PostPosted: Sun Dec 21, 2008 5:54 pm
by HanshiClayton
This essay on "the Shadow Principle" became the cornerstone of Chapter 6 of Shotokan's Secret, Expanded Edition. It is one of the basic rules of kata interpretation.

I have discovered a principle of kata interpretation that we all need to assimilate and apply: The Shadow Principle.

The Shadow Principle says, “An application is a good fit to the gestures of the kata if the kata and the application have the same shadow.”

The kata is only the shadow of the application. It hints at the real thing the way a shadow hints at the object that casts it.

A case in point: Hold your hand in a shaft of sunlight and look at the shadow of your hand. Viewing just the shadow, a viewer would instantly know that it was a hand. However, the viewer cannot tell whether it is the shadow of a left hand or a right hand. That’s the key. A shadow contains a lot of information, but much is lost, too.

There are many places in our katas where the application is plain to see, except that one of the kata moves uses the wrong hand or turns in the wrong direction.
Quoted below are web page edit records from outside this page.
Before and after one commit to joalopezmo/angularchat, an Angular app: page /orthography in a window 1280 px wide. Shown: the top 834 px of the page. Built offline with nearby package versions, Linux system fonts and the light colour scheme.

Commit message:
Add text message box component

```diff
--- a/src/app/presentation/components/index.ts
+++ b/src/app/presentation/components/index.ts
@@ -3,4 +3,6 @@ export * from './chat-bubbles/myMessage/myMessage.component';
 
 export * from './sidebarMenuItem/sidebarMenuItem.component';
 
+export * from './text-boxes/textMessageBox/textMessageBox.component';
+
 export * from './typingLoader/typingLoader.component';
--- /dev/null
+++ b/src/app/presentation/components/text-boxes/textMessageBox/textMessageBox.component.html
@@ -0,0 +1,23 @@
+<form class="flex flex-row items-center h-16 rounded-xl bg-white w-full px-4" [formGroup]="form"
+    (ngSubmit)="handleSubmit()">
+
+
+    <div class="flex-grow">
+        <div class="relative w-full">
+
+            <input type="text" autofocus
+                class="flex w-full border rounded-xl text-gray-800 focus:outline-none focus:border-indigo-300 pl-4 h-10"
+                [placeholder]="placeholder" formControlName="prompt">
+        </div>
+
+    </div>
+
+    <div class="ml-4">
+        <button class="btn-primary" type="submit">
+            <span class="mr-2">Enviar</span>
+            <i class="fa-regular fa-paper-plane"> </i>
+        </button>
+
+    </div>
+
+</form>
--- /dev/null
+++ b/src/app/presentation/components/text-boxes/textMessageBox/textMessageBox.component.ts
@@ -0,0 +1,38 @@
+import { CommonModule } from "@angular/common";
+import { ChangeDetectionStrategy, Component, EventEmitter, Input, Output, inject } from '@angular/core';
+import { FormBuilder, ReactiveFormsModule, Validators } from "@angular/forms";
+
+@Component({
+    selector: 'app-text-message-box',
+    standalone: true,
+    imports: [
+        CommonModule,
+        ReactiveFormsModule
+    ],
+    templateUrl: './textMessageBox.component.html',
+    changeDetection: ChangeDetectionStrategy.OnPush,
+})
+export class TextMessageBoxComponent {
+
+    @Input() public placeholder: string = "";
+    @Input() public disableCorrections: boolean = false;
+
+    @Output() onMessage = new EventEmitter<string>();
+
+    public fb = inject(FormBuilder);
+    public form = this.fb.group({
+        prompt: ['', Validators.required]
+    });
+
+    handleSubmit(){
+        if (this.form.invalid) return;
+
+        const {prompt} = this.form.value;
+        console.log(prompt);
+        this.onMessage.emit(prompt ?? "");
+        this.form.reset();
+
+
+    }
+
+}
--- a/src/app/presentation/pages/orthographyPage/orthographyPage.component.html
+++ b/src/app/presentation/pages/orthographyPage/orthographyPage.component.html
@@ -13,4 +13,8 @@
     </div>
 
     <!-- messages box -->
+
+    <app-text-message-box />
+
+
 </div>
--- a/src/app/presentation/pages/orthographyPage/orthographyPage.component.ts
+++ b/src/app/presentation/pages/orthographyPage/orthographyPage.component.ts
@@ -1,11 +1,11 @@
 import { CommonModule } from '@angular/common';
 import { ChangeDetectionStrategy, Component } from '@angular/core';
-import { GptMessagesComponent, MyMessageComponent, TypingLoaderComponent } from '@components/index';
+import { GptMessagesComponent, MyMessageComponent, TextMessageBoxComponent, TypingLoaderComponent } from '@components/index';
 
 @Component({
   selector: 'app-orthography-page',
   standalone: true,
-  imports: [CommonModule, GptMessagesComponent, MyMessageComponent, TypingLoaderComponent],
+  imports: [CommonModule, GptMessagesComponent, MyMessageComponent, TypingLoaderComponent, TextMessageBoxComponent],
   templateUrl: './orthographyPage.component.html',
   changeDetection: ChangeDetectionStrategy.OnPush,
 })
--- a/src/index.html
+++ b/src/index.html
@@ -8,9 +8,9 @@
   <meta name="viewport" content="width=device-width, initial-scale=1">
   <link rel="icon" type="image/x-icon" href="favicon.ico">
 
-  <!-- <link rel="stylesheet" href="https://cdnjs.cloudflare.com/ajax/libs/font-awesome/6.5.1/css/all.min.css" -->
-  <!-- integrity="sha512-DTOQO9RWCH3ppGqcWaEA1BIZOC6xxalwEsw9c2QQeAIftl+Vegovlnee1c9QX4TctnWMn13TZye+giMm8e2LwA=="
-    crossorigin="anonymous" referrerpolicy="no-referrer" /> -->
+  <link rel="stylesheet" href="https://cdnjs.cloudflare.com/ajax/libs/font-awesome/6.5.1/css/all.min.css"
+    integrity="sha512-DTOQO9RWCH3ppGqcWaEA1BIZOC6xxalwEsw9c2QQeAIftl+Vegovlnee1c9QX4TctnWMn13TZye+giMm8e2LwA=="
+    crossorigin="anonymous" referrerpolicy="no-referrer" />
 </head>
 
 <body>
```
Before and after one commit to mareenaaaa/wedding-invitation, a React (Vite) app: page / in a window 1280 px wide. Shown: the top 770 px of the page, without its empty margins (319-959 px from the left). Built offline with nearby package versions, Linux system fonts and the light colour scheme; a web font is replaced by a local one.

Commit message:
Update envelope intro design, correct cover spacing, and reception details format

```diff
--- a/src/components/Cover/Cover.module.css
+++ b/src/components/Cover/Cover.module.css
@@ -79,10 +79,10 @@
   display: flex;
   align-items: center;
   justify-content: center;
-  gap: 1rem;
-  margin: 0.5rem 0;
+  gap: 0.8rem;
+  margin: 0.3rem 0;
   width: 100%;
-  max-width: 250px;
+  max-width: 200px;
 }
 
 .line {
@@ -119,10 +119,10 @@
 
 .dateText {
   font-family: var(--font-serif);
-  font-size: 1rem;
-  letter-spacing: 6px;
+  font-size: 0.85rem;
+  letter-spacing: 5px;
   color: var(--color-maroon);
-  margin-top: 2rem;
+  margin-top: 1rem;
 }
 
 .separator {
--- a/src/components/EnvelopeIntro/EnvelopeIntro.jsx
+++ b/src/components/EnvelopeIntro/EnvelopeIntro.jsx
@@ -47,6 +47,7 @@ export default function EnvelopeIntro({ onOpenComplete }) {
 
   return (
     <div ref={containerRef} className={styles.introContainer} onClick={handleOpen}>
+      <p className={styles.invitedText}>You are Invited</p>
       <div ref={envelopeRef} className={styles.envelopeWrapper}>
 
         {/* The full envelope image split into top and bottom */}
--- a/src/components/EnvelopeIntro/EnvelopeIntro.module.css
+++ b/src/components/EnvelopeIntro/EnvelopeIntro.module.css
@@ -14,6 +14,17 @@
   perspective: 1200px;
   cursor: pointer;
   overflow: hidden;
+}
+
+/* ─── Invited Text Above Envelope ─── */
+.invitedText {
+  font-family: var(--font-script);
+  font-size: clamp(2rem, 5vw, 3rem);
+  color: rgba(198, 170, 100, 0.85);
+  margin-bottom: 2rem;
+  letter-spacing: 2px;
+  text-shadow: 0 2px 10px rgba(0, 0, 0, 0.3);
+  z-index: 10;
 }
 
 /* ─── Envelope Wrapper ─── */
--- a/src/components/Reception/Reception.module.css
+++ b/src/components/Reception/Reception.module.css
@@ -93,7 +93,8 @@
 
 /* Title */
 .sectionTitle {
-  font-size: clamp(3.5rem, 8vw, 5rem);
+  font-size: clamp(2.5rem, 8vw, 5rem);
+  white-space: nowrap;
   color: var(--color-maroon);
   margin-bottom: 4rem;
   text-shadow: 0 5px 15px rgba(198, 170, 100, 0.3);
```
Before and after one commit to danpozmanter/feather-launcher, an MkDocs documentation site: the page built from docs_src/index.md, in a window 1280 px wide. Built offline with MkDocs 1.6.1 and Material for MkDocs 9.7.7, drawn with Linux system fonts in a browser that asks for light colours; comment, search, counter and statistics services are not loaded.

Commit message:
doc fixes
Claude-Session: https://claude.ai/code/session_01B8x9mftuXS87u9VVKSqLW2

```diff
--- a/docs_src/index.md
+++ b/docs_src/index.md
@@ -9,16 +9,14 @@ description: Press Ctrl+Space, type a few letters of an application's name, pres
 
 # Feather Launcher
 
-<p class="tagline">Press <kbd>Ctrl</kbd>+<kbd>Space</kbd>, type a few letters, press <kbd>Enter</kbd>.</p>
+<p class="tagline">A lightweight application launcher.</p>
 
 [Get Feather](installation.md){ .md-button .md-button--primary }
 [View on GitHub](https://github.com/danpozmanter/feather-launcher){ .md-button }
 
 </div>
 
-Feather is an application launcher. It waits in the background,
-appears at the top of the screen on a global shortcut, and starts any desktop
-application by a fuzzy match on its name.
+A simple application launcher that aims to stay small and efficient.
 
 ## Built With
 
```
The Shadow Principle gives us the freedom to substitute the other hand when we run into one of these “copying errors.” If the shadow looks the same, we're close enough.

You’ll find the Shadow Principle to be liberating.